• **Exercise details**:
If a line in the entries contains the string "swiper", include that line in your answer.

----------

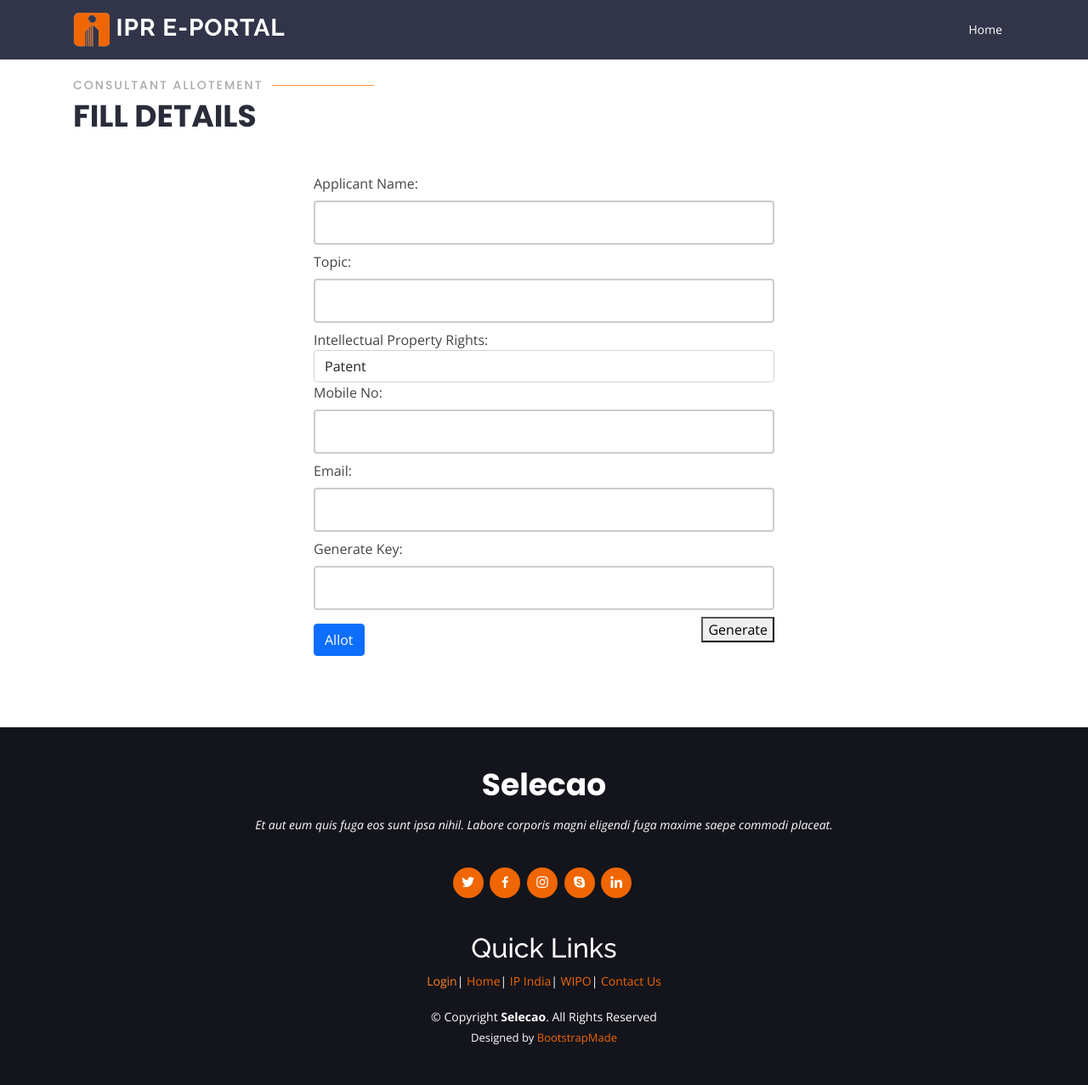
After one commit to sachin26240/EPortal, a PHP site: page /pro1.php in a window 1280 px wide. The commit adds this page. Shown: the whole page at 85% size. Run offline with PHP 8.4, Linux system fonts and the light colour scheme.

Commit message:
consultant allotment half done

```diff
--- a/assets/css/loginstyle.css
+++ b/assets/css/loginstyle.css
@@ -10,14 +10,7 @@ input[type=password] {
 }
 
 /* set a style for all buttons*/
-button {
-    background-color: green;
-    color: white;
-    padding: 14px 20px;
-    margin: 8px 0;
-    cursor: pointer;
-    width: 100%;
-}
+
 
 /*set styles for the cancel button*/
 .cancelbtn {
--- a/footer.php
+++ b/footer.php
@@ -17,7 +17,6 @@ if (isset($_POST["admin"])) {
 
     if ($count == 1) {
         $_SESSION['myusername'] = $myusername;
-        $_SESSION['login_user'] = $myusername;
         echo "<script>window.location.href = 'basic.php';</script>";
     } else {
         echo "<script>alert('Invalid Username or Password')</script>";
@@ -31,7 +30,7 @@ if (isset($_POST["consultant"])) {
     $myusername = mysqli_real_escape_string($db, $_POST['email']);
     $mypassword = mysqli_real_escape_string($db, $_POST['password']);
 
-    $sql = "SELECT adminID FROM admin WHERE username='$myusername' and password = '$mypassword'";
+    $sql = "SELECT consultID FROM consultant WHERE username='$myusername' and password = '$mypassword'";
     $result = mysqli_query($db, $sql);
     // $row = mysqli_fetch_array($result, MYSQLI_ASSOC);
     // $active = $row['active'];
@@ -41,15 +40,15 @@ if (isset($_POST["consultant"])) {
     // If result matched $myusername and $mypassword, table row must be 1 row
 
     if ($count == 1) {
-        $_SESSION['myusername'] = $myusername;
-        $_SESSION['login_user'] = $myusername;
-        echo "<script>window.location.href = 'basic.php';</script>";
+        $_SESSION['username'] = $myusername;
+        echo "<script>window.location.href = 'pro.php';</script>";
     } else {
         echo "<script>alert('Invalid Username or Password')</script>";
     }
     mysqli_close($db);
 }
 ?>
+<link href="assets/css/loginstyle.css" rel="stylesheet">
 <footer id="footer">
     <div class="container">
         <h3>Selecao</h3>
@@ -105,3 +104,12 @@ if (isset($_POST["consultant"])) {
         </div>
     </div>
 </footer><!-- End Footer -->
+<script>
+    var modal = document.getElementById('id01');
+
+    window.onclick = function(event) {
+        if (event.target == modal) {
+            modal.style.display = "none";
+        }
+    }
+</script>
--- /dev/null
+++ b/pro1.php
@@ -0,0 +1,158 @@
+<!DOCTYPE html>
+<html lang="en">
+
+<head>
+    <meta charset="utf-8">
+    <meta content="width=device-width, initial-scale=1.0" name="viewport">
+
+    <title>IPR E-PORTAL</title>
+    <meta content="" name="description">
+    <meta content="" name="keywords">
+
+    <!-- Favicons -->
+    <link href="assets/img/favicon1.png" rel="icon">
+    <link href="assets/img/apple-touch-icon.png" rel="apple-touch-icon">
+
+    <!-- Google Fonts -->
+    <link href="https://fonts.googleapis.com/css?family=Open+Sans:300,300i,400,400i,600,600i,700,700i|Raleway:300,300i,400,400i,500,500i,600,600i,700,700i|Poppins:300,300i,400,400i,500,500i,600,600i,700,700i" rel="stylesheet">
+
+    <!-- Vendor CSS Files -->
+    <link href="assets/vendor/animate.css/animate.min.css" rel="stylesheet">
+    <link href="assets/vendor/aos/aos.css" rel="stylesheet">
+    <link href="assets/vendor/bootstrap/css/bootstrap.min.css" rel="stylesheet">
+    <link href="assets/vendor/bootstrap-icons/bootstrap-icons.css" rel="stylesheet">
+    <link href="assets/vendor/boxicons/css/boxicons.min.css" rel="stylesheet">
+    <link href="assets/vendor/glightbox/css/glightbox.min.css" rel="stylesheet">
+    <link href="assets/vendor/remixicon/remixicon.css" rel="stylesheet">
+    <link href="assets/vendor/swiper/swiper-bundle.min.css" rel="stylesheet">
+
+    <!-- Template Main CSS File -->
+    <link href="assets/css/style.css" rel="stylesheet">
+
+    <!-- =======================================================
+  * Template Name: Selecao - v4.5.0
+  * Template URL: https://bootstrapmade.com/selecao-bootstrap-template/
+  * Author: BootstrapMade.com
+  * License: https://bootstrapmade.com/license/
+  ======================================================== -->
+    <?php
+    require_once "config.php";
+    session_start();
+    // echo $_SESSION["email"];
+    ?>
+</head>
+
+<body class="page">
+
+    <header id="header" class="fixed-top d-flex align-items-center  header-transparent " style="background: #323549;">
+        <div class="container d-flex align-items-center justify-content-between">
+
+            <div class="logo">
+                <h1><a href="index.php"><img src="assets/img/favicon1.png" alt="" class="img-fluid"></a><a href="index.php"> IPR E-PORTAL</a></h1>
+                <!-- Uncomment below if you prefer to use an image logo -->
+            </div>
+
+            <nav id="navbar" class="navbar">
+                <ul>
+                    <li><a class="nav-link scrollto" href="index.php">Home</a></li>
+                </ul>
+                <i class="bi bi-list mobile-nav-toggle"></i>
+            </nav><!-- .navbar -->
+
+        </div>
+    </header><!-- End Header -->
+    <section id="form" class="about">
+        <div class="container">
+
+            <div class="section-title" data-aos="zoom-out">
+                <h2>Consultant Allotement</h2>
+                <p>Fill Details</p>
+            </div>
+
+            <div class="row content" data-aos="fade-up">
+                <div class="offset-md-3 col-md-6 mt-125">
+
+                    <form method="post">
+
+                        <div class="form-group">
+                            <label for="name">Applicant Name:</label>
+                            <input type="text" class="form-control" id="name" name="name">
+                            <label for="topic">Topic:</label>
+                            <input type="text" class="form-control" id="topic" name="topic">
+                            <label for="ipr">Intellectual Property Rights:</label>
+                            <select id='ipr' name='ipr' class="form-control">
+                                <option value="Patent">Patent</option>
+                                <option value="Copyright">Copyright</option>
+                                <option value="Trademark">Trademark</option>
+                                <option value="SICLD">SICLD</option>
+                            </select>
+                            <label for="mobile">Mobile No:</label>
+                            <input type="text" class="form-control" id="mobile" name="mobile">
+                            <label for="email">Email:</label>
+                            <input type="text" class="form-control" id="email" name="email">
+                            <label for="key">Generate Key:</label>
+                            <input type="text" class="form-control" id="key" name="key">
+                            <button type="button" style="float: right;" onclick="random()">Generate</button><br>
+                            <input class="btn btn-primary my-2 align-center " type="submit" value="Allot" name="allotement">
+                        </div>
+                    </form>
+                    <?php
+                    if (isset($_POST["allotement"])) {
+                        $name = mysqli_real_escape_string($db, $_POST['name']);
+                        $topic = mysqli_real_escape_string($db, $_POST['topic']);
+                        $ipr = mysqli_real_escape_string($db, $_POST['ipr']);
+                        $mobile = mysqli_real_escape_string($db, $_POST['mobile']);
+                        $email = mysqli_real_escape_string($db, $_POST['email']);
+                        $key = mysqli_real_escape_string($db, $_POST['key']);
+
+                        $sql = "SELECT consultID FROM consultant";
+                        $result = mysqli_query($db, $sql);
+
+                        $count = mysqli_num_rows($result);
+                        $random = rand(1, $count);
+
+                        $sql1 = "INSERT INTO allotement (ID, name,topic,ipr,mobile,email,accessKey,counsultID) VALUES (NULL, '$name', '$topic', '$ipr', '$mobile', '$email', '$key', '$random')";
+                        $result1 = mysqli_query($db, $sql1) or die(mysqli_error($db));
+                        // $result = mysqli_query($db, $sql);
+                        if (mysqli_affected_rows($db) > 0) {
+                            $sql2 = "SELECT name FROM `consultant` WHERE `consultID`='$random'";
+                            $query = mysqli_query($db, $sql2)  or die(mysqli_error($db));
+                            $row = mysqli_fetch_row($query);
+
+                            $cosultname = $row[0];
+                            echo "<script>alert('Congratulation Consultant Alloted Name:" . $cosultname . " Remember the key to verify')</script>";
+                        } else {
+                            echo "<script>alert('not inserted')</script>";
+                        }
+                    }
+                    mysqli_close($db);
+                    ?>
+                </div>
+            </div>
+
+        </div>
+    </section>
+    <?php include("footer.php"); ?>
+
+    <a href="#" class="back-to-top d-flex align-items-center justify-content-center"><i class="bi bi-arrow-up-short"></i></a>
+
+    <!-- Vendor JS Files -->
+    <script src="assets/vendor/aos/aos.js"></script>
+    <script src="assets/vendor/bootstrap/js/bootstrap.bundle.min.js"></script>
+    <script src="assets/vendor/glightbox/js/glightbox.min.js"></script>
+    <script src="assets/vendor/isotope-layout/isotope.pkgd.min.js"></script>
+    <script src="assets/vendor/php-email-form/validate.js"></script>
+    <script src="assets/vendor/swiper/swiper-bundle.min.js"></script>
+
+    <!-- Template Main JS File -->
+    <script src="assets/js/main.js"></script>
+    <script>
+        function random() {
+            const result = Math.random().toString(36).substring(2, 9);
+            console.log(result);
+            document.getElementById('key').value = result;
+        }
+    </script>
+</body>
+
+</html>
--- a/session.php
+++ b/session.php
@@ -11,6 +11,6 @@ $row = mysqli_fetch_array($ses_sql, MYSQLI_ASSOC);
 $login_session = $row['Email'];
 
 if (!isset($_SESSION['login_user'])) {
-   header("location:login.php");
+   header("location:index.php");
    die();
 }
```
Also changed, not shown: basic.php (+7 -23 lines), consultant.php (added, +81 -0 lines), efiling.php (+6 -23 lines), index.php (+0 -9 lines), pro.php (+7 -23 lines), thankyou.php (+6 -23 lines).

----------

• **Response area**:
+    <link href="assets/vendor/swiper/swiper-bundle.min.css" rel="stylesheet">
+    <script src="assets/vendor/swiper/swiper-bundle.min.js"></script>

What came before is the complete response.